- _WHAT THE EXERCISE ASKS_: Every entry is to be written out word for word.

- _INPUT_:

Content starts

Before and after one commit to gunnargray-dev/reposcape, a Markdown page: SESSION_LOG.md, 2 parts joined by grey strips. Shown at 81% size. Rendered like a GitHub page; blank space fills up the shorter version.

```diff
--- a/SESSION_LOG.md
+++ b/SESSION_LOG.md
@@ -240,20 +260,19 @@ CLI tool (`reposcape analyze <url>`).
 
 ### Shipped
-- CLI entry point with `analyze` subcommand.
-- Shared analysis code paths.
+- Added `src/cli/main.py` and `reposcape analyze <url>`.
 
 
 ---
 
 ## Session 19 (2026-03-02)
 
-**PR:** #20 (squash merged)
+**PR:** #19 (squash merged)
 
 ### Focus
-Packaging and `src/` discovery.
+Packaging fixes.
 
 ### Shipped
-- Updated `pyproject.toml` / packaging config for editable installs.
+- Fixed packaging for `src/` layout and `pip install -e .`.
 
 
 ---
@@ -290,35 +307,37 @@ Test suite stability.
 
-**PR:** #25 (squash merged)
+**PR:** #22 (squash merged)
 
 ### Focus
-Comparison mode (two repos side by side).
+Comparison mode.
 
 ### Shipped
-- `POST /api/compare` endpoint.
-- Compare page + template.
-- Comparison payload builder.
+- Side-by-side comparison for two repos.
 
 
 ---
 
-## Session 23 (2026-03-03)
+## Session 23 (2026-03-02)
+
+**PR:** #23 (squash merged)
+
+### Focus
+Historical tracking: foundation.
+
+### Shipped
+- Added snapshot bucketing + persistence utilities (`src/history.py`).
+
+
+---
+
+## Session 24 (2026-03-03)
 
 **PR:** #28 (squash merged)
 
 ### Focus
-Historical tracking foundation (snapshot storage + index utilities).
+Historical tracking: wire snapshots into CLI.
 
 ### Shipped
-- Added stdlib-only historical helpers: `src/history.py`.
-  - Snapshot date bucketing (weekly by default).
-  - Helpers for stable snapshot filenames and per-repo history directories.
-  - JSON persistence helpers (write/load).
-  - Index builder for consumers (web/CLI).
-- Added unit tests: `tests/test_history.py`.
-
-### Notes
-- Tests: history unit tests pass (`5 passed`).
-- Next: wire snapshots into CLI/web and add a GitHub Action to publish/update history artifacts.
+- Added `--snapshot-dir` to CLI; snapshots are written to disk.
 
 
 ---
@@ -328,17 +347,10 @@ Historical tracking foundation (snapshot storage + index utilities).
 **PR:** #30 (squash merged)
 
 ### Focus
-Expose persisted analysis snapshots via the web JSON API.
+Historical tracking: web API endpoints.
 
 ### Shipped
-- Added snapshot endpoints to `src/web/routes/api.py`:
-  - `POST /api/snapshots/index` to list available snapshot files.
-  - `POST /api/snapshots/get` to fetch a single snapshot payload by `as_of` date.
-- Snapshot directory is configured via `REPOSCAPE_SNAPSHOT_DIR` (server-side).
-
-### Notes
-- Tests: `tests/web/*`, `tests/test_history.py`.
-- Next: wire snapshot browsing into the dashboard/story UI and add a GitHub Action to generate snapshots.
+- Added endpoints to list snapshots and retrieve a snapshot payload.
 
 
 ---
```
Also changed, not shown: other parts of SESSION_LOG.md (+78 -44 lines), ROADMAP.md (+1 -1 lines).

Content ends

- _ANSWER SPACE_:
Before and after one commit to gunnargray-dev/reposcape, a Markdown page: SESSION_LOG.md, 2 parts joined by grey strips. Shown at 81% size. Rendered like a GitHub page; blank space fills up the shorter version.

```diff
--- a/SESSION_LOG.md
+++ b/SESSION_LOG.md
@@ -240,20 +260,19 @@ CLI tool (`reposcape analyze <url>`).
 
 ### Shipped
-- CLI entry point with `analyze` subcommand.
-- Shared analysis code paths.
+- Added `src/cli/main.py` and `reposcape analyze <url>`.
 
 
 ---
 
 ## Session 19 (2026-03-02)
 
-**PR:** #20 (squash merged)
+**PR:** #19 (squash merged)
 
 ### Focus
-Packaging and `src/` discovery.
+Packaging fixes.
 
 ### Shipped
-- Updated `pyproject.toml` / packaging config for editable installs.
+- Fixed packaging for `src/` layout and `pip install -e .`.
 
 
 ---
@@ -290,35 +307,37 @@ Test suite stability.
 
-**PR:** #25 (squash merged)
+**PR:** #22 (squash merged)
 
 ### Focus
-Comparison mode (two repos side by side).
+Comparison mode.
 
 ### Shipped
-- `POST /api/compare` endpoint.
-- Compare page + template.
-- Comparison payload builder.
+- Side-by-side comparison for two repos.
 
 
 ---
 
-## Session 23 (2026-03-03)
+## Session 23 (2026-03-02)
+
+**PR:** #23 (squash merged)
+
+### Focus
+Historical tracking: foundation.
+
+### Shipped
+- Added snapshot bucketing + persistence utilities (`src/history.py`).
+
+
+---
+
+## Session 24 (2026-03-03)
 
 **PR:** #28 (squash merged)
 
 ### Focus
-Historical tracking foundation (snapshot storage + index utilities).
+Historical tracking: wire snapshots into CLI.
 
 ### Shipped
-- Added stdlib-only historical helpers: `src/history.py`.
-  - Snapshot date bucketing (weekly by default).
-  - Helpers for stable snapshot filenames and per-repo history directories.
-  - JSON persistence helpers (write/load).
-  - Index builder for consumers (web/CLI).
-- Added unit tests: `tests/test_history.py`.
-
-### Notes
-- Tests: history unit tests pass (`5 passed`).
-- Next: wire snapshots into CLI/web and add a GitHub Action to publish/update history artifacts.
+- Added `--snapshot-dir` to CLI; snapshots are written to disk.
 
 
 ---
@@ -328,17 +347,10 @@ Historical tracking foundation (snapshot storage + index utilities).
 **PR:** #30 (squash merged)
 
 ### Focus
-Expose persisted analysis snapshots via the web JSON API.
+Historical tracking: web API endpoints.
 
 ### Shipped
-- Added snapshot endpoints to `src/web/routes/api.py`:
-  - `POST /api/snapshots/index` to list available snapshot files.
-  - `POST /api/snapshots/get` to fetch a single snapshot payload by `as_of` date.
-- Snapshot directory is configured via `REPOSCAPE_SNAPSHOT_DIR` (server-side).
-
-### Notes
-- Tests: `tests/web/*`, `tests/test_history.py`.
-- Next: wire snapshot browsing into the dashboard/story UI and add a GitHub Action to generate snapshots.
+- Added endpoints to list snapshots and retrieve a snapshot payload.
 
 
 ---
```
Also changed, not shown: other parts of SESSION_LOG.md (+78 -44 lines), ROADMAP.md (+1 -1 lines).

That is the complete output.